(Detected change data)
*** Block opens ***

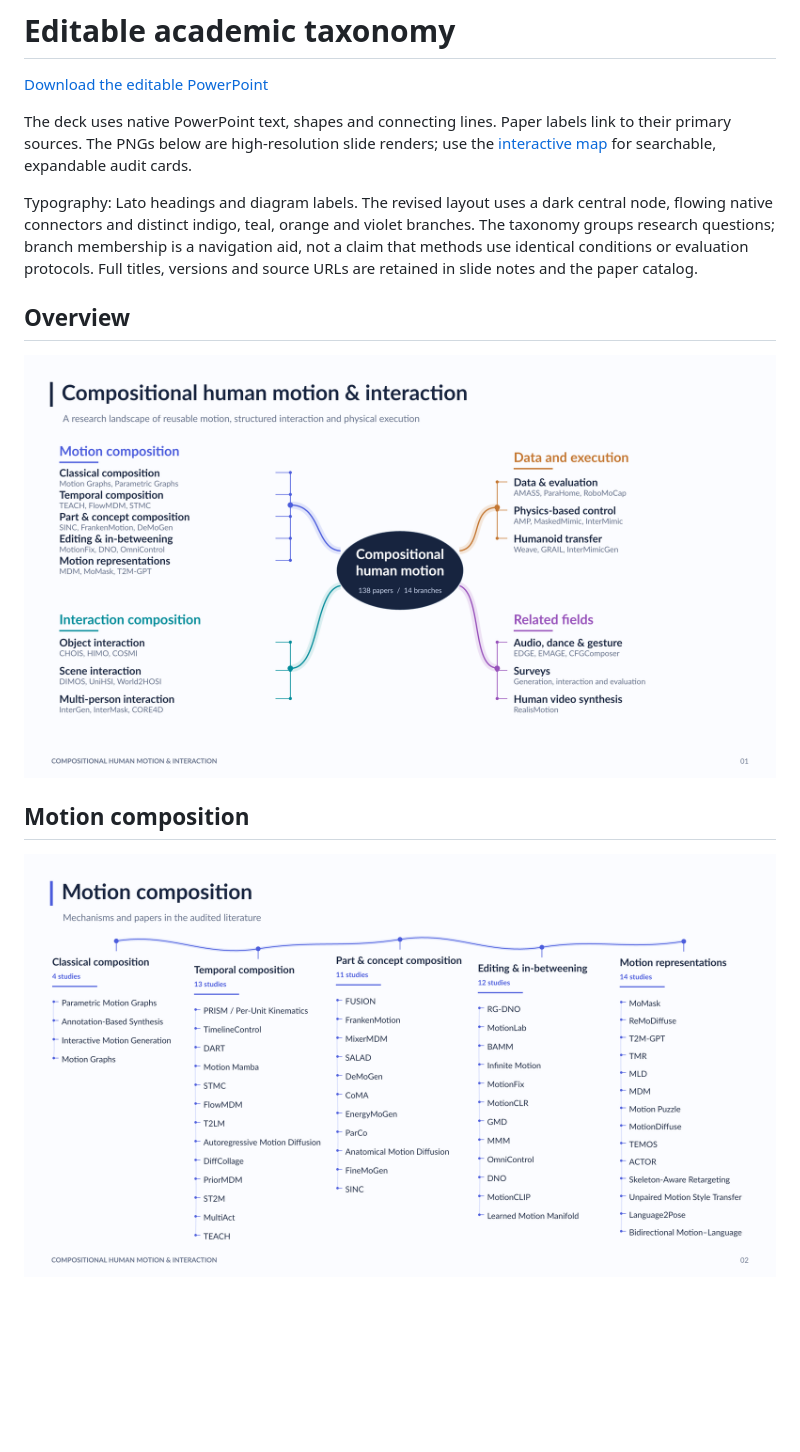
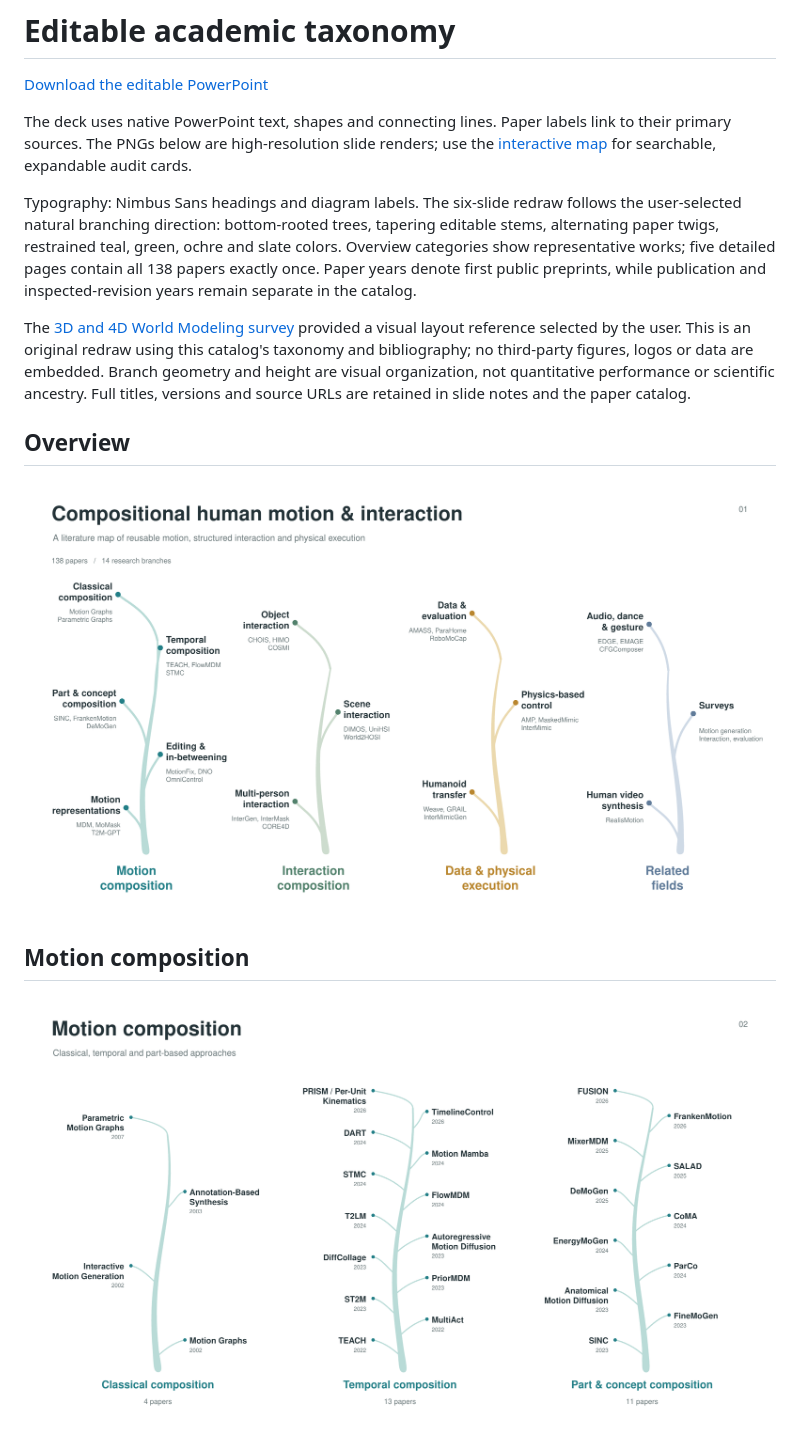
Before and after one commit to Yutao-Yang/awesome-compositional-human-motion, a Markdown page: figures/README.md, the part around one of its changes. Rendered like a GitHub page; pictures changed too: figures/motion-composition.png, figures/taxonomy-overview.png; blank space fills up the shorter version.

```diff
--- a/figures/README.md
+++ b/figures/README.md
@@ -4,7 +4,9 @@
 
 The deck uses native PowerPoint text, shapes and connecting lines. Paper labels link to their primary sources. The PNGs below are high-resolution slide renders; use the [interactive map](https://yutao-yang.github.io/awesome-compositional-human-motion/) for searchable, expandable audit cards.
 
-Typography: Lato headings and diagram labels. The revised layout uses a dark central node, flowing native connectors and distinct indigo, teal, orange and violet branches. The taxonomy groups research questions; branch membership is a navigation aid, not a claim that methods use identical conditions or evaluation protocols. Full titles, versions and source URLs are retained in slide notes and the paper catalog.
+Typography: Nimbus Sans headings and diagram labels. The six-slide redraw follows the user-selected natural branching direction: bottom-rooted trees, tapering editable stems, alternating paper twigs, restrained teal, green, ochre and slate colors. Overview categories show representative works; five detailed pages contain all 138 papers exactly once. Paper years denote first public preprints, while publication and inspected-revision years remain separate in the catalog.
+
+The [3D and 4D World Modeling survey](https://worldbench.github.io/survey) provided a visual layout reference selected by the user. This is an original redraw using this catalog's taxonomy and bibliography; no third-party figures, logos or data are embedded. Branch geometry and height are visual organization, not quantitative performance or scientific ancestry. Full titles, versions and source URLs are retained in slide notes and the paper catalog.
 
 ## Overview
 
```
Also changed, not shown: other parts of figures/README.md (+4 -0 lines), README.md (+1 -1 lines), figures/data-and-execution.png, figures/interaction-composition.png, figures/motion-representations.png (added), figures/related-fields.png, 4 other files.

*** Block closes ***

» **WORK REQUEST**
Make an exact copy of the records above, one that has none of the pictures.

» **SOLUTION TO THIS PROBLEM**
Before and after one commit to Yutao-Yang/awesome-compositional-human-motion, a Markdown page: figures/README.md, the part around one of its changes. Rendered like a GitHub page; pictures changed too: figures/motion-composition.png, figures/taxonomy-overview.png; blank space fills up the shorter version.

```diff
--- a/figures/README.md
+++ b/figures/README.md
@@ -4,7 +4,9 @@
 
 The deck uses native PowerPoint text, shapes and connecting lines. Paper labels link to their primary sources. The PNGs below are high-resolution slide renders; use the [interactive map](https://yutao-yang.github.io/awesome-compositional-human-motion/) for searchable, expandable audit cards.
 
-Typography: Lato headings and diagram labels. The revised layout uses a dark central node, flowing native connectors and distinct indigo, teal, orange and violet branches. The taxonomy groups research questions; branch membership is a navigation aid, not a claim that methods use identical conditions or evaluation protocols. Full titles, versions and source URLs are retained in slide notes and the paper catalog.
+Typography: Nimbus Sans headings and diagram labels. The six-slide redraw follows the user-selected natural branching direction: bottom-rooted trees, tapering editable stems, alternating paper twigs, restrained teal, green, ochre and slate colors. Overview categories show representative works; five detailed pages contain all 138 papers exactly once. Paper years denote first public preprints, while publication and inspected-revision years remain separate in the catalog.
+
+The [3D and 4D World Modeling survey](https://worldbench.github.io/survey) provided a visual layout reference selected by the user. This is an original redraw using this catalog's taxonomy and bibliography; no third-party figures, logos or data are embedded. Branch geometry and height are visual organization, not quantitative performance or scientific ancestry. Full titles, versions and source URLs are retained in slide notes and the paper catalog.
 
 ## Overview
 
```
Also changed, not shown: other parts of figures/README.md (+4 -0 lines), README.md (+1 -1 lines), figures/data-and-execution.png, figures/interaction-composition.png, figures/motion-representations.png (added), figures/related-fields.png, 4 other files.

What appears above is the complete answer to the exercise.